▶ **TASK DIRECTIONS**:
Give a faithful, exact copy of all entries, minus the images.

▶ **RECORDS FOR PROCESSING**:
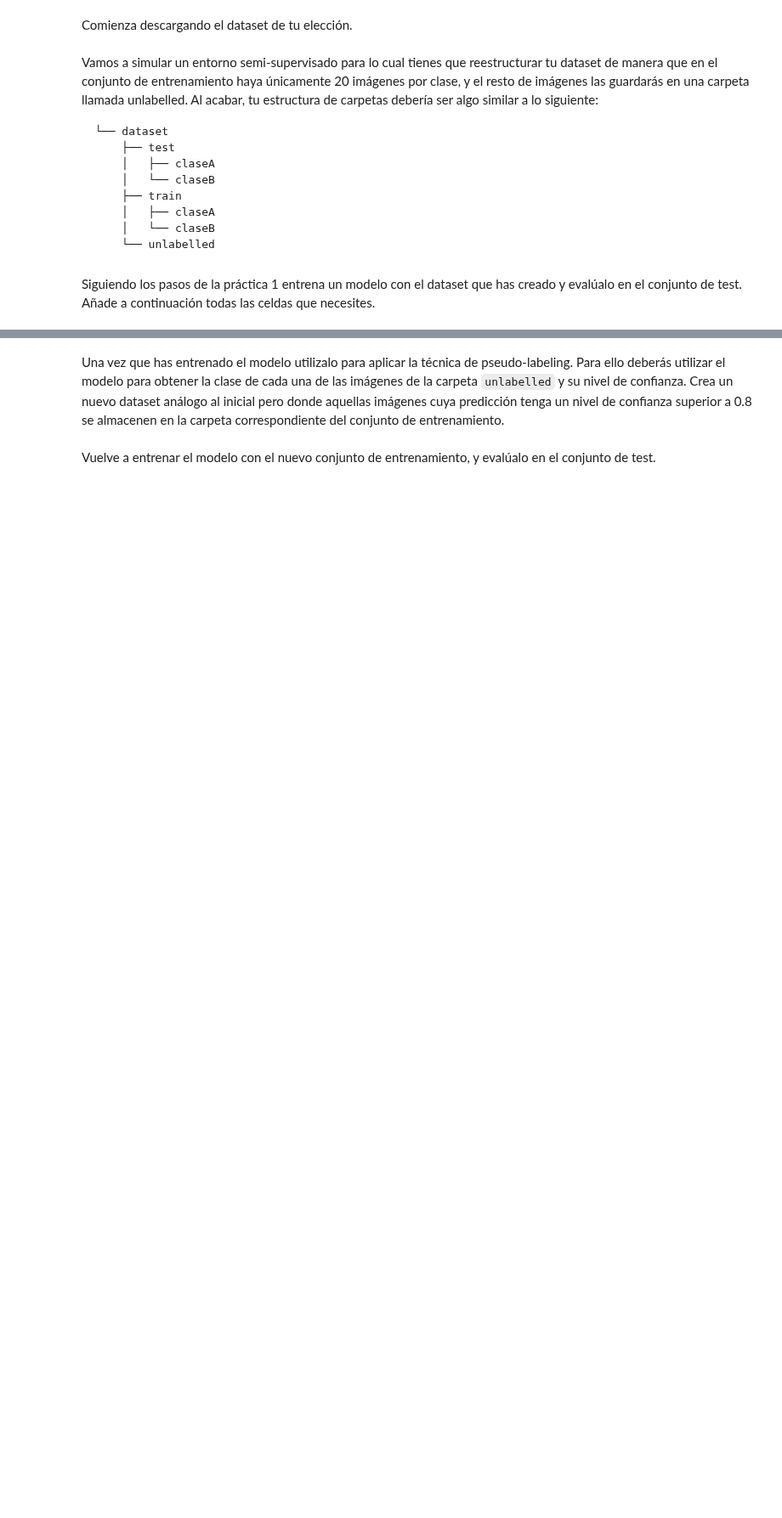
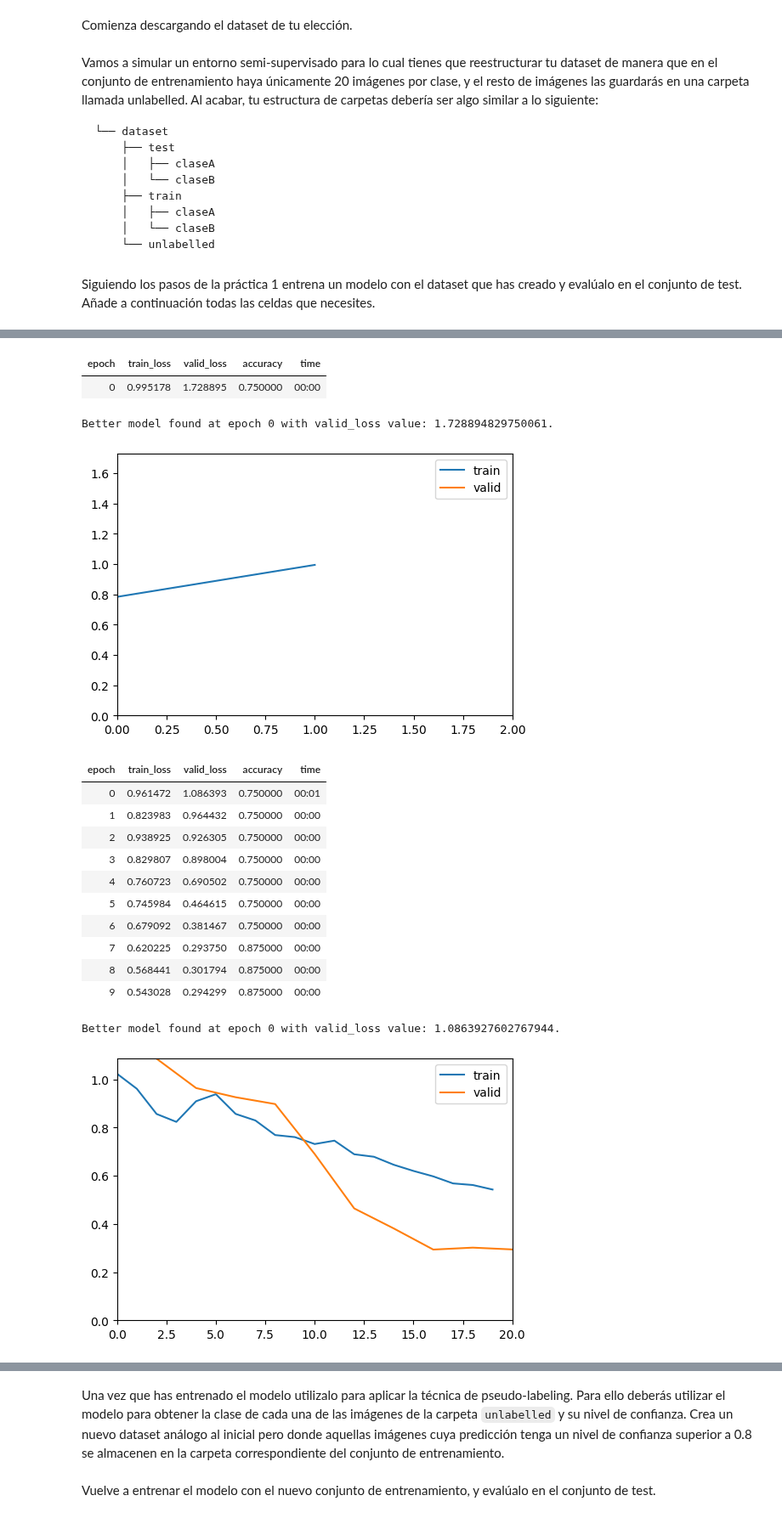
Before and after one commit to MariaPerezCatalinas/PRACTICA5, a Jupyter notebook: Práctica_5.ipynb, the cells around one changed output, grey strips where cells are left out. Shown at 85% size. Saved outputs shown, nothing was run; the diff lists cells and outputs as text; code cells hidden in the pictures; blank space fills up the shorter version.

```diff
--- a/Práctica_5.ipynb
+++ b/Práctica_5.ipynb
@@ -108,0 +217,20 @@ Siguiendo los pasos de la práctica 1 entrena un modelo con el dataset que has c
+# %%
+learn.fine_tune(10,base_lr=1e-3)
+# %% [output]
+| epoch | train_loss | valid_loss | accuracy | time |
+| 0 | 0.995178 | 1.728895 | 0.750000 | 00:00 |
+Better model found at epoch 0 with valid_loss value: 1.728894829750061.
+[figure, added]
+| epoch | train_loss | valid_loss | accuracy | time |
+| 0 | 0.961472 | 1.086393 | 0.750000 | 00:01 |
+| 1 | 0.823983 | 0.964432 | 0.750000 | 00:00 |
+| 2 | 0.938925 | 0.926305 | 0.750000 | 00:00 |
+| 3 | 0.829807 | 0.898004 | 0.750000 | 00:00 |
+| 4 | 0.760723 | 0.690502 | 0.750000 | 00:00 |
+| 5 | 0.745984 | 0.464615 | 0.750000 | 00:00 |
+| 6 | 0.679092 | 0.381467 | 0.750000 | 00:00 |
+| 7 | 0.620225 | 0.293750 | 0.875000 | 00:00 |
+| 8 | 0.568441 | 0.301794 | 0.875000 | 00:00 |
+| 9 | 0.543028 | 0.294299 | 0.875000 | 00:00 |
+Better model found at epoch 0 with valid_loss value: 1.0863927602767944.
+[figure, added]
```
Also changed, not shown: parts of 42 cells of this notebook.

▶ **ANSWER**:
Before and after one commit to MariaPerezCatalinas/PRACTICA5, a Jupyter notebook: Práctica_5.ipynb, the cells around one changed output, grey strips where cells are left out. Shown at 85% size. Saved outputs shown, nothing was run; the diff lists cells and outputs as text; code cells hidden in the pictures; blank space fills up the shorter version.

```diff
--- a/Práctica_5.ipynb
+++ b/Práctica_5.ipynb
@@ -108,0 +217,20 @@ Siguiendo los pasos de la práctica 1 entrena un modelo con el dataset que has c
+# %%
+learn.fine_tune(10,base_lr=1e-3)
+# %% [output]
+| epoch | train_loss | valid_loss | accuracy | time |
+| 0 | 0.995178 | 1.728895 | 0.750000 | 00:00 |
+Better model found at epoch 0 with valid_loss value: 1.728894829750061.
+[figure, added]
+| epoch | train_loss | valid_loss | accuracy | time |
+| 0 | 0.961472 | 1.086393 | 0.750000 | 00:01 |
+| 1 | 0.823983 | 0.964432 | 0.750000 | 00:00 |
+| 2 | 0.938925 | 0.926305 | 0.750000 | 00:00 |
+| 3 | 0.829807 | 0.898004 | 0.750000 | 00:00 |
+| 4 | 0.760723 | 0.690502 | 0.750000 | 00:00 |
+| 5 | 0.745984 | 0.464615 | 0.750000 | 00:00 |
+| 6 | 0.679092 | 0.381467 | 0.750000 | 00:00 |
+| 7 | 0.620225 | 0.293750 | 0.875000 | 00:00 |
+| 8 | 0.568441 | 0.301794 | 0.875000 | 00:00 |
+| 9 | 0.543028 | 0.294299 | 0.875000 | 00:00 |
+Better model found at epoch 0 with valid_loss value: 1.0863927602767944.
+[figure, added]
```
Also changed, not shown: parts of 42 cells of this notebook.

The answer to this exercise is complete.